Directions: Select the lines below containing the word "下方節點列表把".

Start of Block

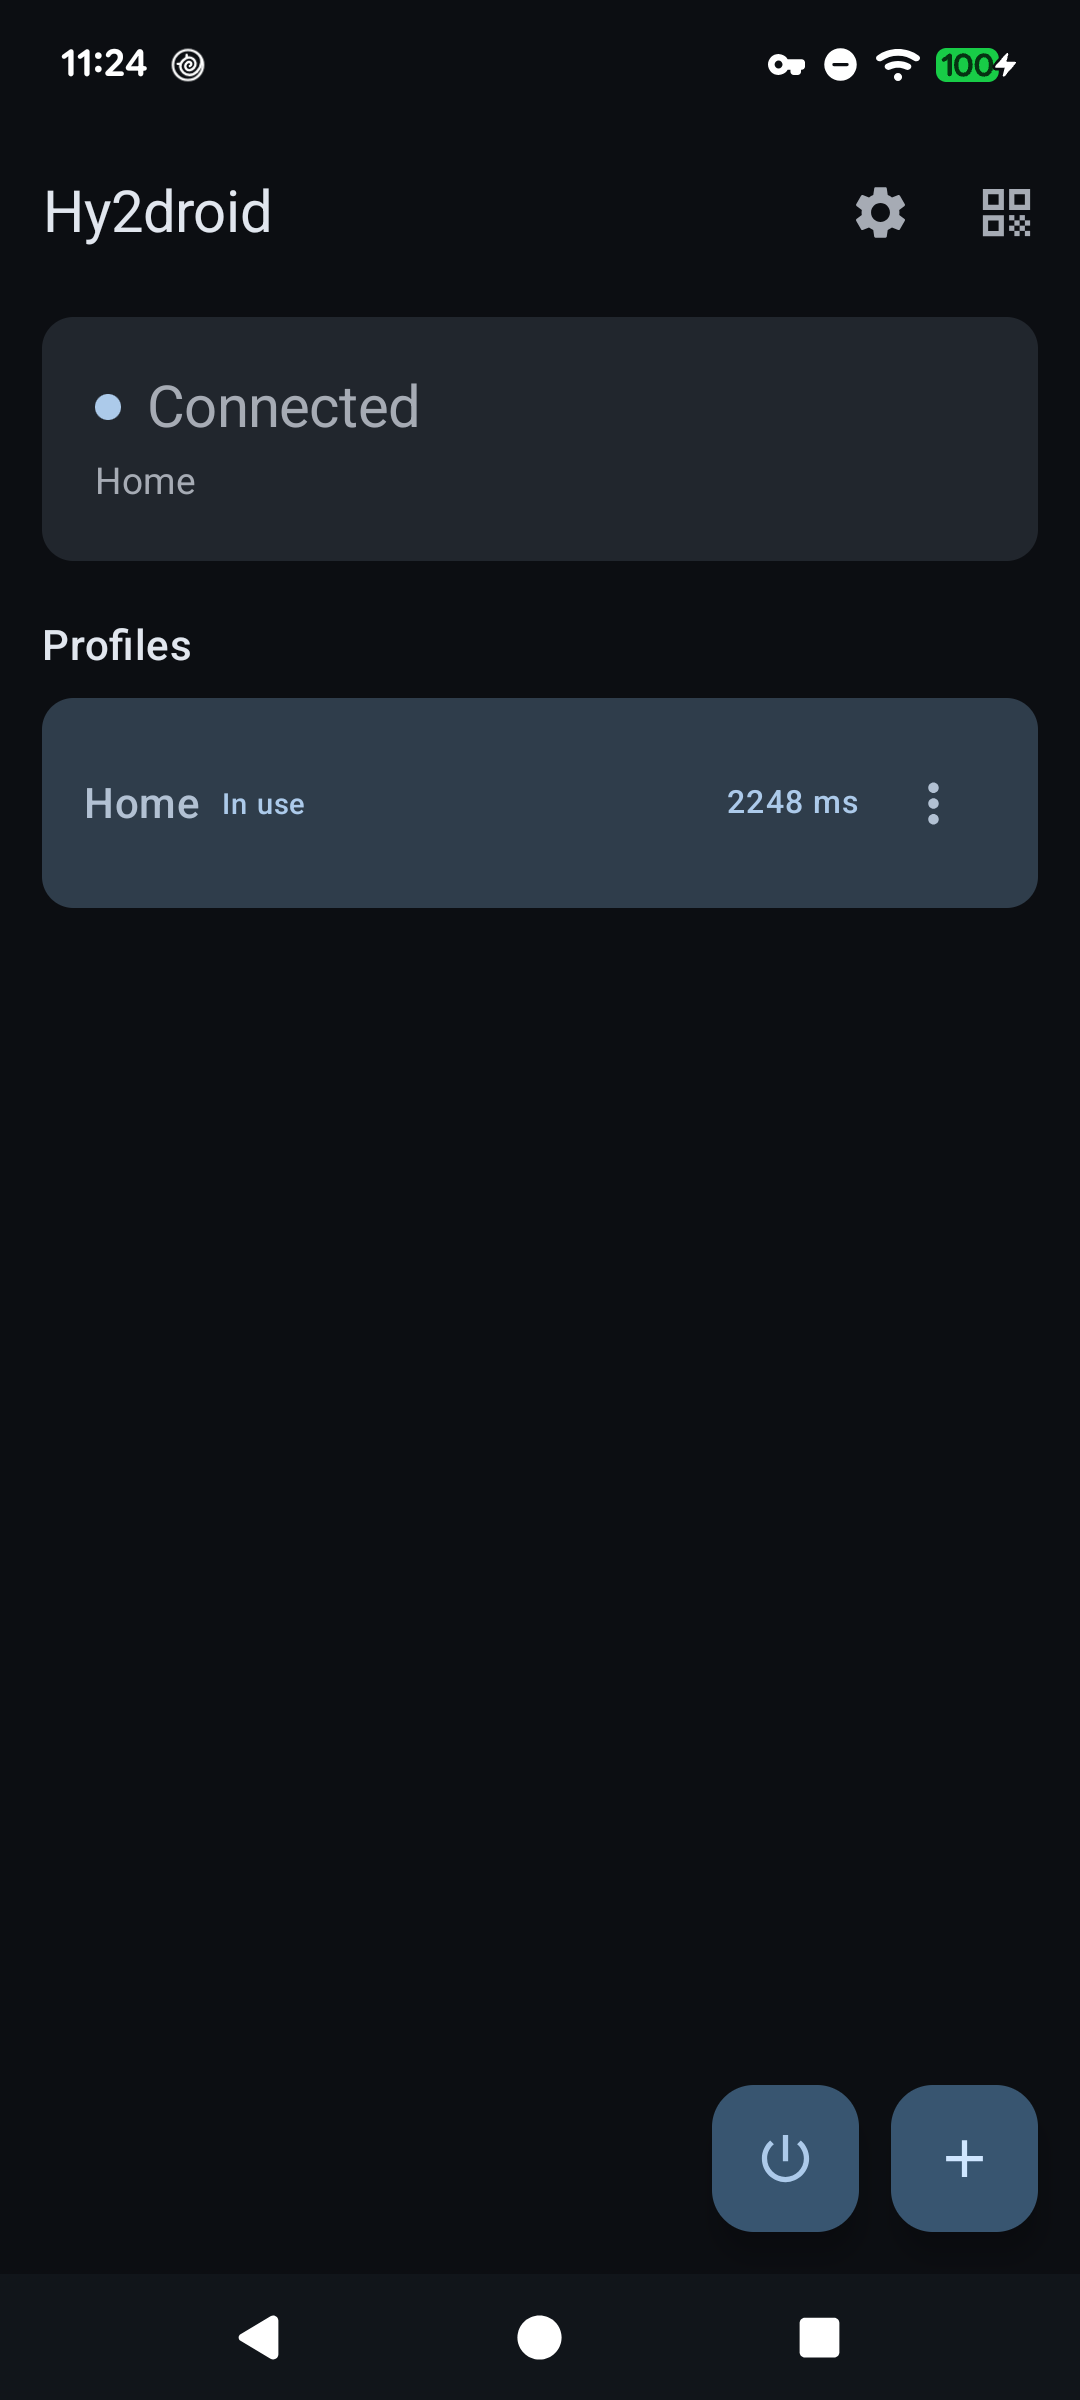
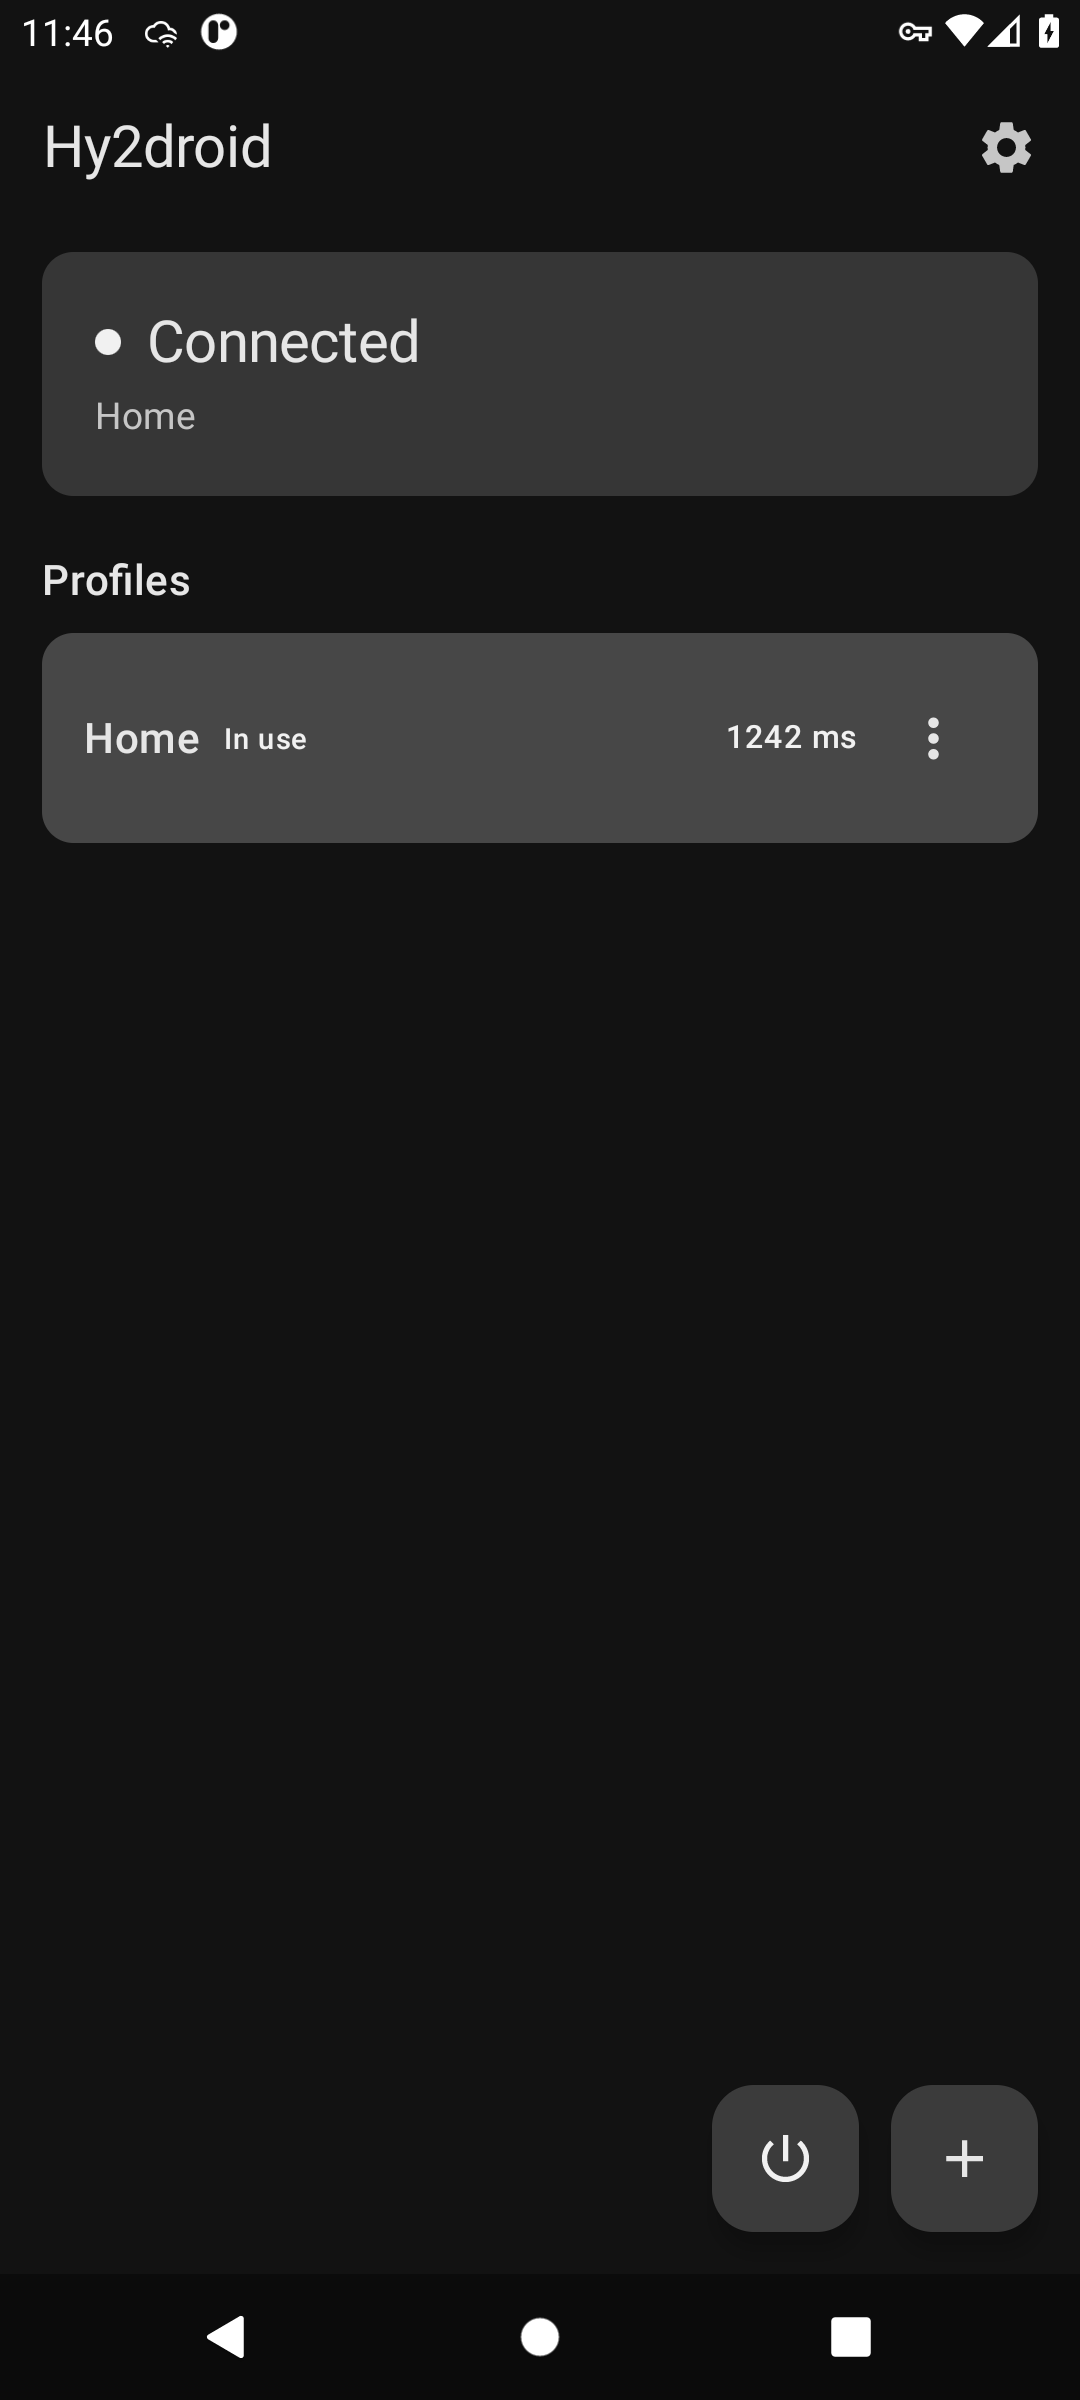
Update the Hy2droid home screenshot
The old capture still showed the toolbar scan button that the app dropped in
noelbennettz/Hy2droid 3a00088, and the alt text quoted a latency reading from
that shot. Both languages now describe the new capture.

diff --git a/docs/Hy2droid/index.html b/docs/Hy2droid/index.html
@@ -155,7 +155,7 @@
     </div>
     <div class="shots">
       <figure>
-        <img src="assets/screenshots/s1.png" width="1080" height="2400" loading="lazy" alt="Home screen: a Connected status card naming the profile Home, above a Profiles list where Home is marked In use with a 2248 ms latency reading, and the power and add-profile buttons at the bottom right.">
+        <img src="assets/screenshots/s1.png" width="1080" height="2400" loading="lazy" alt="Home screen: a Connected status card naming the profile Home, above a Profiles list where Home is marked In use with a 1242 ms latency reading, and the power and add-profile buttons at the bottom right.">
         <figcaption>Home: whether the tunnel is up, which server it uses, and how long that server takes to answer.</figcaption>
       </figure>
       <figure>

diff --git a/docs/Hy2droid/zh.html b/docs/Hy2droid/zh.html
@@ -152,7 +152,7 @@
     </div>
     <div class="shots">
       <figure>
-        <img src="assets/screenshots/s1.png" width="1080" height="2400" loading="lazy" alt="主畫面：標著「已連線」的狀態卡寫出節點名稱 Home，下方節點列表把 Home 標為使用中並顯示 2248 ms 延遲，右下角是連線與新增節點按鈕。">
+        <img src="assets/screenshots/s1.png" width="1080" height="2400" loading="lazy" alt="主畫面：標著「已連線」的狀態卡寫出節點名稱 Home，下方節點列表把 Home 標為使用中並顯示 1242 ms 延遲，右下角是連線與新增節點按鈕。">
         <figcaption>主畫面：通道是否連上、用的是哪個伺服器，以及那個伺服器回應要多久。</figcaption>
       </figure>
       <figure>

End of Block

Answer below:
-        <img src="assets/screenshots/s1.png" width="1080" height="2400" loading="lazy" alt="主畫面：標著「已連線」的狀態卡寫出節點名稱 Home，下方節點列表把 Home 標為使用中並顯示 2248 ms 延遲，右下角是連線與新增節點按鈕。">
+        <img src="assets/screenshots/s1.png" width="1080" height="2400" loading="lazy" alt="主畫面：標著「已連線」的狀態卡寫出節點名稱 Home，下方節點列表把 Home 標為使用中並顯示 1242 ms 延遲，右下角是連線與新增節點按鈕。">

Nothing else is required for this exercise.